- **EXERCISE DESCRIPTION**:
Go through the entries below and print, exactly, the lines starting at the one with "const z = 29.0;" and ending at the one with "roughness: .15, metalness: .8", keeping both ends and no others.

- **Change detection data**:
↓↓↓
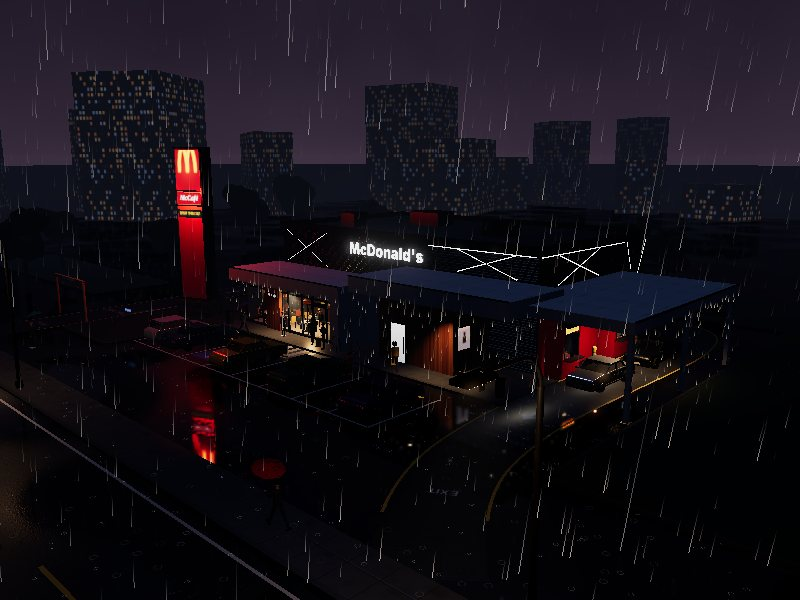
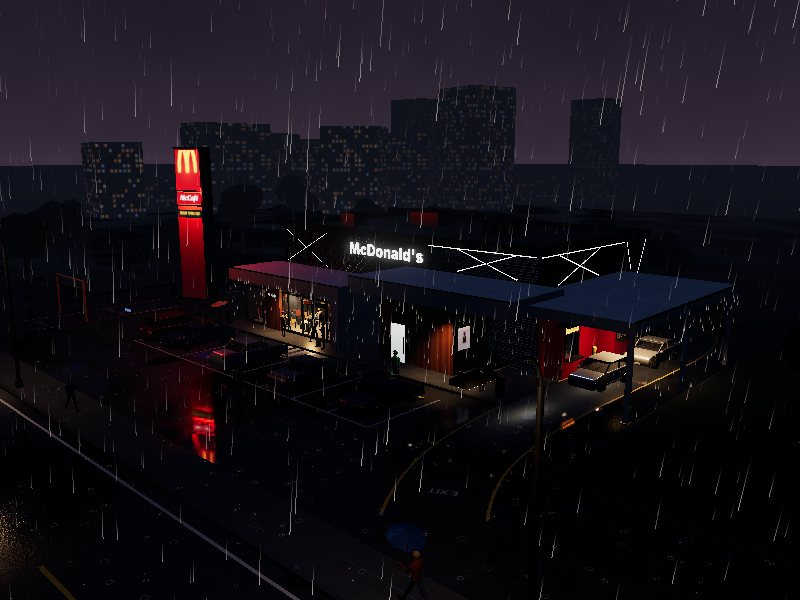
fix(drive-thru): no light shafts, no halo on lamps and headlamps
The street-lamp cones and headlight beams were open cones drawn into the
rain; on the user's GPU their rims rendered as bright rings on the road.
Both are removed, and lamp heads and headlamps now sit below the bloom
threshold, so they light the scene and reflect in the wet ground as
ordinary lights, with no glow. Stills, case study and README updated.

Claude-Session: https://claude.ai/code/session_01X94E3mkS9WyU9NzztKNGpt

diff --git a/cases/library/drive-thru/drive-thru.js b/cases/library/drive-thru/drive-thru.js
@@ -803,23 +803,7 @@ for (const [x, z, s] of [[-30, -20, 1.3], [-36, 4, 1.1], [-38, 18, 1.4], [-18, -
   [24, -18, 1.3], [28, -4, 1.0], [29, 10, 1.4], [-17.5, -2, .85], [-46, -12, 1.6], [46, -10, 1.5], [-50, 10, 1.3], [52, 10, 1.2], [-58, -30, 1.7], [60, -28, 1.6]]) tree(x, z, s);
 for (let x = -22; x < 16; x += 2.4) { const h = rand(1, 1.25); rbox(2.35, h, 1.3, .3, M.hedge, x, .16 + h / 2, -16.8); }
 
-// light shafts in the rain: brightest near the lamp, fading along the cone and
-// towards its silhouette, so the open cylinder never shows a hard edge
-function shaftMat(color, opacity, edge = 2) {
-  return new THREE.ShaderMaterial({
-    transparent: true, depthWrite: false, blending: THREE.AdditiveBlending, side: THREE.DoubleSide,
-    uniforms: { uColor: { value: new THREE.Color(color) }, uOpacity: { value: opacity }, uEdge: { value: edge } },
-    vertexShader: `varying vec2 vUv; varying vec3 vN; varying vec3 vV;
-      void main(){ vUv = uv; vec4 mv = modelViewMatrix * vec4(position, 1.0);
-        vN = normalize(normalMatrix * normal); vV = normalize(-mv.xyz); gl_Position = projectionMatrix * mv; }`,
-    fragmentShader: `uniform vec3 uColor; uniform float uOpacity, uEdge; varying vec2 vUv; varying vec3 vN; varying vec3 vV;
-      void main(){ float f = pow(abs(dot(normalize(vN), normalize(vV))), uEdge);
-        float a = uOpacity * f * pow(vUv.y, 1.6); gl_FragColor = vec4(uColor * a, a); }`,
-  });
-}
-// ---- street lamps
-const coneMat = shaftMat(0xffdcae, .07, .8);
-const lampHeadMat = new THREE.MeshBasicMaterial({ color: lin(1.5, 1.25, .9) });
+const lampHeadMat = new THREE.MeshBasicMaterial({ color: lin(1.05, .92, .7) });   // under the bloom threshold: lit, no halo
 const lampArc = new THREE.TorusGeometry(.8, .05, 6, 16, PI / 2);
 for (const x of [-42, -8, 26, 60]) {
   const z = 29.0;
@@ -830,7 +814,6 @@ for (const x of [-42, -8, 26, 60]) {
   const head = new THREE.Mesh(new THREE.PlaneGeometry(.38, .82), lampHeadMat); head.rotation.x = PI / 2; head.position.set(x, 8.67, z + 2.45); P.add(head);
   if (x === -8 || x === 26) pointLight(0xffc98f, 55, 26, x, 8.4, z + 2.45);
   lightPool(x, z + 2.45, 14, 0xffc98f, x === -8 || x === 26 ? .06 : .16);
-  const cone = new THREE.Mesh(new THREE.CylinderGeometry(.25, 4.6, 8.5, 24, 1, true), coneMat); cone.position.set(x, 4.35, z + 2.45); P.add(cone);
 }
 // ---- distant city
 const cityMat = new THREE.MeshBasicMaterial({ map: windowsTex, color: lin(.5, .5, .55) });
@@ -933,10 +916,9 @@ const trimMat = MS({ color: 0x0e0f11, roughness: .5, metalness: .2 });
 const tyreMat = MS({ color: 0x121212, roughness: .85 });
 const rimMat = MS({ color: 0xc4c8ce, roughness: .18, metalness: 1 });
 const rimDark = MS({ color: 0x1a1b1d, roughness: .4, metalness: .6 });
-const headOn = new THREE.MeshBasicMaterial({ color: lin(1.5, 1.45, 1.3) });
+const headOn = new THREE.MeshBasicMaterial({ color: lin(1.05, 1.02, .92) });          // under the bloom threshold: lit, no halo
 const headOff = MS({ color: 0x8a8a8a, roughness: .15, metalness: .8 });
 const poolMat = new THREE.MeshBasicMaterial({ map: poolTex, color: lin(.12, .11, .09), blending: THREE.AdditiveBlending, transparent: true, depthWrite: false });
-const beamMat = shaftMat(0xfff1d6, .025);
 const driverMat = MS({ color: 0x1a1512, roughness: .8 });
 
 const TYPES = {
@@ -1045,7 +1027,6 @@ function makeCar(lit = true, type = pick(['sedan', 'sedan', 'suv', 'hatch'])) {
   }
   if (lit) {
     const pl = new THREE.Mesh(new THREE.PlaneGeometry(4.2, 10), poolMat); pl.rotation.x = -PI / 2; pl.position.set(0, .1, T.L / 2 + 5); g.add(pl);
-    const beam = new THREE.Mesh(new THREE.CylinderGeometry(.35, 2.4, 11, 18, 1, true).rotateX(-PI / 2), beamMat); beam.position.set(0, lt.headY, T.L / 2 + 5.5); g.add(beam);
   }
   scene.add(g);
   return { g, wheels, tail, indL, wipers, wph: rand(0, 6), paint, s: 0, v: 0, stop: 0, wait: null };

diff --git a/cases/library/drive-thru/project.html b/cases/library/drive-thru/project.html
@@ -43,7 +43,7 @@
 		</p>
 
 		<img class="plate-shot" src="assets/hero.jpg" width="2000" height="1333"
-			alt="A drive-thru restaurant at night in heavy rain: a dark building with glowing white light strips and a lit sign, a tall red pylon with golden arches reflected in the wet car park, cars queuing under the drive-thru canopy and a street lamp throwing a cone of light through the rain." />
+			alt="A drive-thru restaurant at night in heavy rain: a dark building with glowing white light strips and a lit sign, a tall red pylon with golden arches reflected in the wet car park, cars queuing under the drive-thru canopy and a street lamp lighting the wet road." />
 
 		<dl class="facts">
 			<div>
@@ -173,10 +173,10 @@
 				became its own pair of sliding leaves that open when anyone comes within a couple of metres.
 			</p>
 			<p>
-				The headlight beams were open cones with a flat fade along their length. Seen from the side, the
-				walls of the cone showed as a pale slab with a hard edge. They now fade towards their silhouette
-				as well as along their length, so a beam reads as light in rain rather than as a sheet of glass,
-				and the street-lamp cones use the same shader.
+				The headlight beams and the street-lamp cones were open cones drawn into the rain. On the
+				first GPU that saw them, their edges showed as bright rings on the road instead of light. They are
+				gone: headlamps and street lamps now just light what is in front of them, sit below the glow
+				threshold, and show up in the wet ground as ordinary reflections.
 			</p>
 		</section>
 

diff --git a/cases/library/drive-thru/README.md b/cases/library/drive-thru/README.md
@@ -61,9 +61,11 @@ its third frame, which is what to wait for before a screenshot.
   Their fill light is a small emissive term on their materials, not a lamp.
 - **Glow is kept to a trace on purpose.** Bloom is strength 0.06, radius
   0.15, threshold 1.25, and every other glow layer is held down with it: lamp
-  heads, light shafts and ground pools, headlamps and their road pools, tail
-  lights, the wet-ground reflection (mirror tint `0x4e5560`) and the rain lit
-  by nearby lights. Raise them together, or the scene goes muddy.
+  heads, ground pools, headlamps and their road pools, tail lights, the
+  wet-ground reflection (mirror tint `0x4e5560`) and the rain lit by nearby
+  lights. Street lamps and headlamps sit below the bloom threshold, so they
+  light things without a halo. There are no light shafts: drawn as open
+  cones, their rims showed as bright rings on some GPUs.
 - **Signage** is drawn by `dtex`, which registers a redraw; the language
   switch calls every redraw. Add a sign there and it is bilingual for free —
   the strings live in `S.en` / `S.zh`, the panel's in `UI.en` / `UI.zh`.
↑↑↑
- **SOLUTION FOR THIS TASK**:
   const z = 29.0;
@@ -830,7 +814,6 @@ for (const x of [-42, -8, 26, 60]) {
   const head = new THREE.Mesh(new THREE.PlaneGeometry(.38, .82), lampHeadMat); head.rotation.x = PI / 2; head.position.set(x, 8.67, z + 2.45); P.add(head);
   if (x === -8 || x === 26) pointLight(0xffc98f, 55, 26, x, 8.4, z + 2.45);
   lightPool(x, z + 2.45, 14, 0xffc98f, x === -8 || x === 26 ? .06 : .16);
-  const cone = new THREE.Mesh(new THREE.CylinderGeometry(.25, 4.6, 8.5, 24, 1, true), coneMat); cone.position.set(x, 4.35, z + 2.45); P.add(cone);
 }
 // ---- distant city
 const cityMat = new THREE.MeshBasicMaterial({ map: windowsTex, color: lin(.5, .5, .55) });
@@ -933,10 +916,9 @@ const trimMat = MS({ color: 0x0e0f11, roughness: .5, metalness: .2 });
 const tyreMat = MS({ color: 0x121212, roughness: .85 });
 const rimMat = MS({ color: 0xc4c8ce, roughness: .18, metalness: 1 });
 const rimDark = MS({ color: 0x1a1b1d, roughness: .4, metalness: .6 });
-const headOn = new THREE.MeshBasicMaterial({ color: lin(1.5, 1.45, 1.3) });
+const headOn = new THREE.MeshBasicMaterial({ color: lin(1.05, 1.02, .92) });          // under the bloom threshold: lit, no halo
 const headOff = MS({ color: 0x8a8a8a, roughness: .15, metalness: .8 });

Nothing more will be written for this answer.